---------- DATA EXTRACT ----------

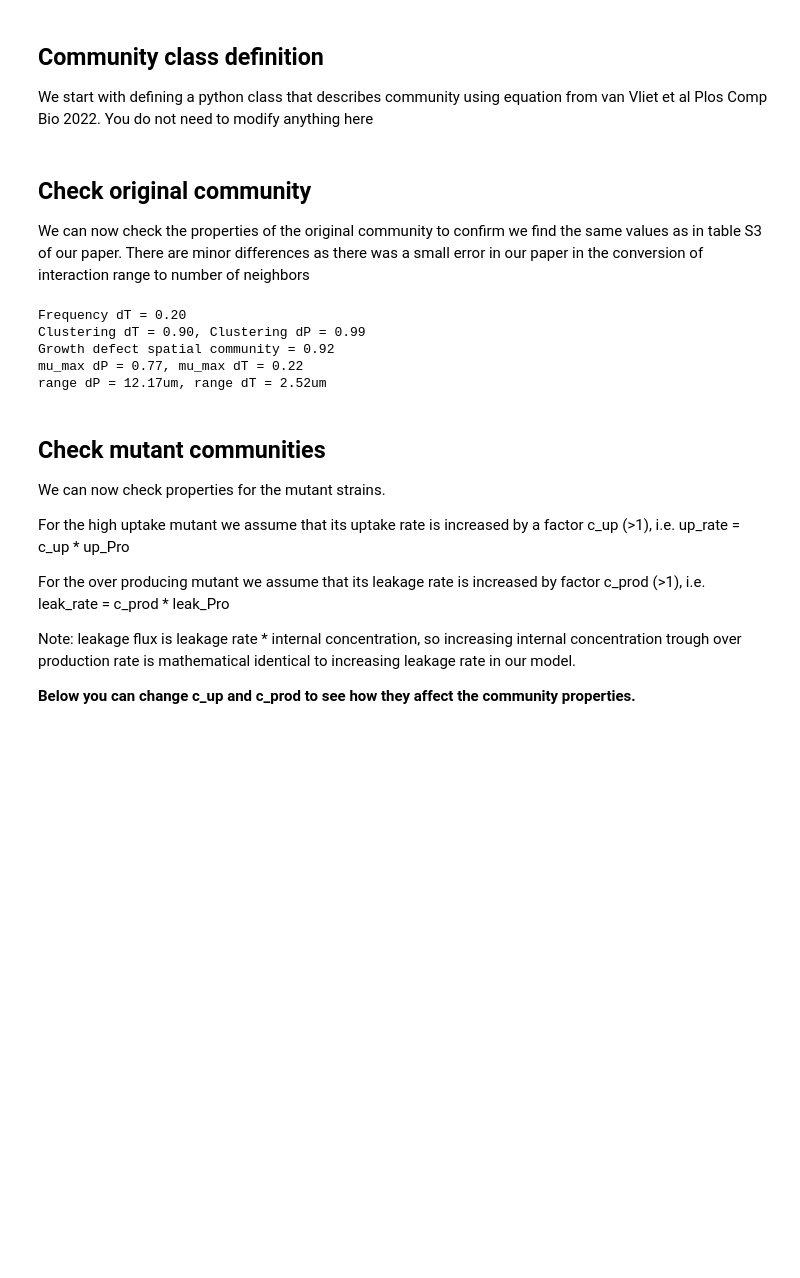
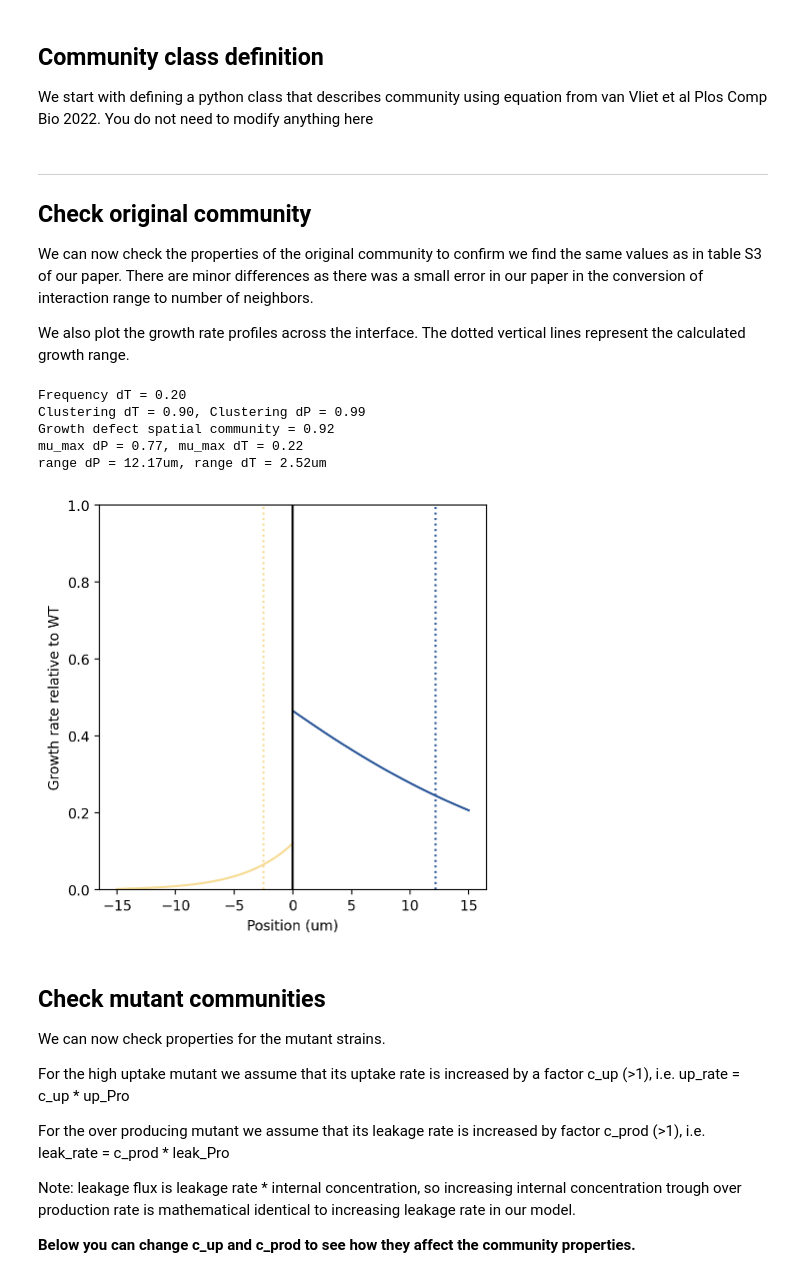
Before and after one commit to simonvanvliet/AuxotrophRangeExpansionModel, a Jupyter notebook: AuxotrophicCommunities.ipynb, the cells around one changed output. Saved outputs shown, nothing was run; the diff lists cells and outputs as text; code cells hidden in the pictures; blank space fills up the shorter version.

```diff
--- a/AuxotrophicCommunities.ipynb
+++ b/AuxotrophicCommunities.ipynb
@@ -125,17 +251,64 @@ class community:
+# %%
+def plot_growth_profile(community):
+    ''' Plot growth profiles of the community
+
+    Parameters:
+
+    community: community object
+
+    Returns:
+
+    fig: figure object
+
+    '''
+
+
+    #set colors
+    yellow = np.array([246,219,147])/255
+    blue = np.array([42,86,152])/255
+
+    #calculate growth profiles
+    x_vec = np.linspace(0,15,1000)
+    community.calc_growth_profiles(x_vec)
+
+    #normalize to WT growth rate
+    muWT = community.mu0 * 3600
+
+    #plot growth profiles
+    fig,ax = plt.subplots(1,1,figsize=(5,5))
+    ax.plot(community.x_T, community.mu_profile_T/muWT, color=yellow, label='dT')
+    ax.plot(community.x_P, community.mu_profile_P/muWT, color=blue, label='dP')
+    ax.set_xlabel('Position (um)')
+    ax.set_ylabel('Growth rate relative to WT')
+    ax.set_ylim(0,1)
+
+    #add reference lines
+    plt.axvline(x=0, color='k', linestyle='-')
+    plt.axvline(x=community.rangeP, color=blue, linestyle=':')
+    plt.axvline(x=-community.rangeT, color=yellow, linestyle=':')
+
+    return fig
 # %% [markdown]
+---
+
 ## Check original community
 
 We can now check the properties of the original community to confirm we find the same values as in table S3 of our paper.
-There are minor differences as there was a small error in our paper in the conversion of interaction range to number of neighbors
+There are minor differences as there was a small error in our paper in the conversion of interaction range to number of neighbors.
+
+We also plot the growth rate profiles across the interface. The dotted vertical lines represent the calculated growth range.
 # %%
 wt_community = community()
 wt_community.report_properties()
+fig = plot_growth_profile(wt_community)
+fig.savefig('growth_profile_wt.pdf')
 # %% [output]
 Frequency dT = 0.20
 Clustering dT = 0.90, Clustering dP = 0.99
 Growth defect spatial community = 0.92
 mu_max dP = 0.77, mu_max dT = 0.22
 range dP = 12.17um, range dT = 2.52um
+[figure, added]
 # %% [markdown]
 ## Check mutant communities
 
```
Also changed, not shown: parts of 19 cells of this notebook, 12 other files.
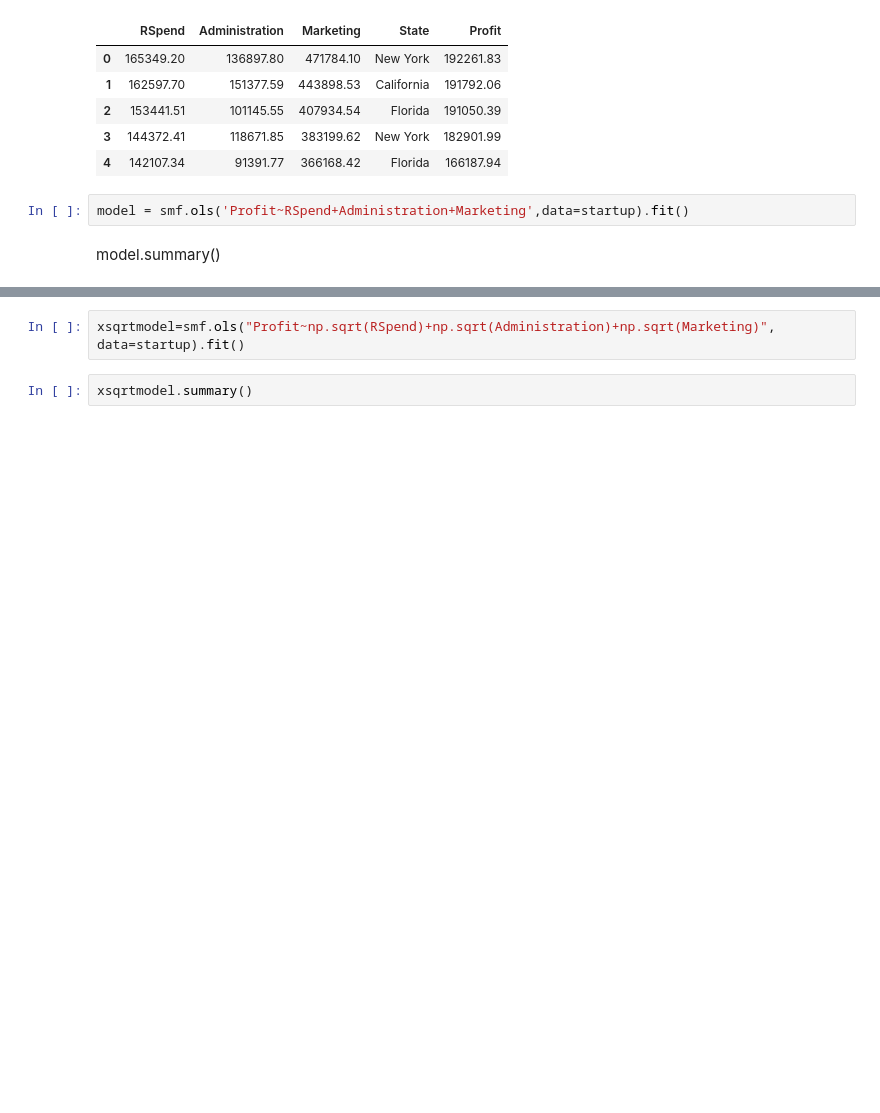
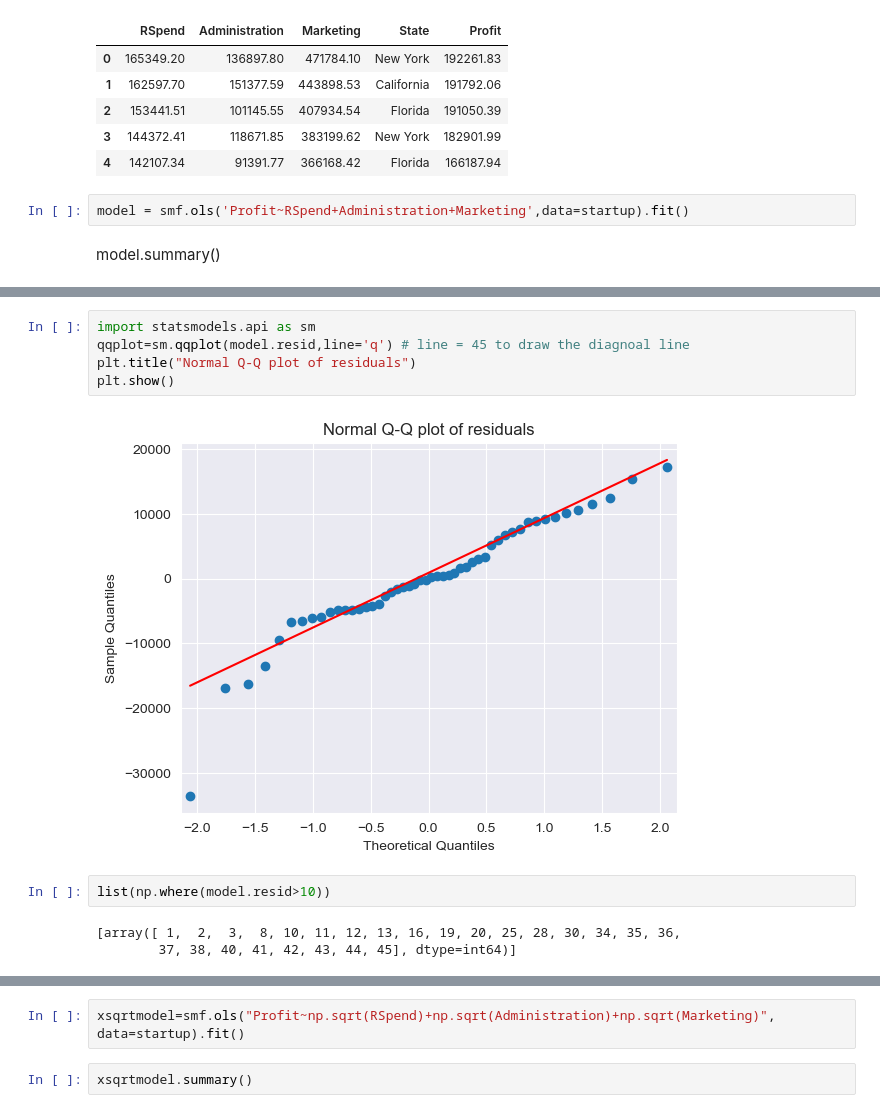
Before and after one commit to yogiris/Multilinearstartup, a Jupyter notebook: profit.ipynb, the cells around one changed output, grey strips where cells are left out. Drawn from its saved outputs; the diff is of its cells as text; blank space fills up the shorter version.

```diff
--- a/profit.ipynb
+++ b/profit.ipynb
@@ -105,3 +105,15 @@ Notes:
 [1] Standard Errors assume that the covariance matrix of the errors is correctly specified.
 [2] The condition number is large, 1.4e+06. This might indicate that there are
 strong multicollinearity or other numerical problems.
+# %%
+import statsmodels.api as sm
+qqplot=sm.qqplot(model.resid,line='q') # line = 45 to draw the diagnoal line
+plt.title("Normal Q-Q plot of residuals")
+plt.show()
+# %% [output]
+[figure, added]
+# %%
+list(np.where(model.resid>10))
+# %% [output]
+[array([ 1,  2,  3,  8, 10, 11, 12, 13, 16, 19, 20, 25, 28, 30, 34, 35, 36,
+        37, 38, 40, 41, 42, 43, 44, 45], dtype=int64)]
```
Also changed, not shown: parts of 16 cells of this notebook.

----------

EXERCISE:
Check the records above and copy each line that has the string "cells".

EXPECTED ANSWER:
Before and after one commit to simonvanvliet/AuxotrophRangeExpansionModel, a Jupyter notebook: AuxotrophicCommunities.ipynb, the cells around one changed output. Saved outputs shown, nothing was run; the diff lists cells and outputs as text; code cells hidden in the pictures; blank space fills up the shorter version.
Also changed, not shown: parts of 19 cells of this notebook, 12 other files.
Before and after one commit to yogiris/Multilinearstartup, a Jupyter notebook: profit.ipynb, the cells around one changed output, grey strips where cells are left out. Drawn from its saved outputs; the diff is of its cells as text; blank space fills up the shorter version.
Also changed, not shown: parts of 16 cells of this notebook.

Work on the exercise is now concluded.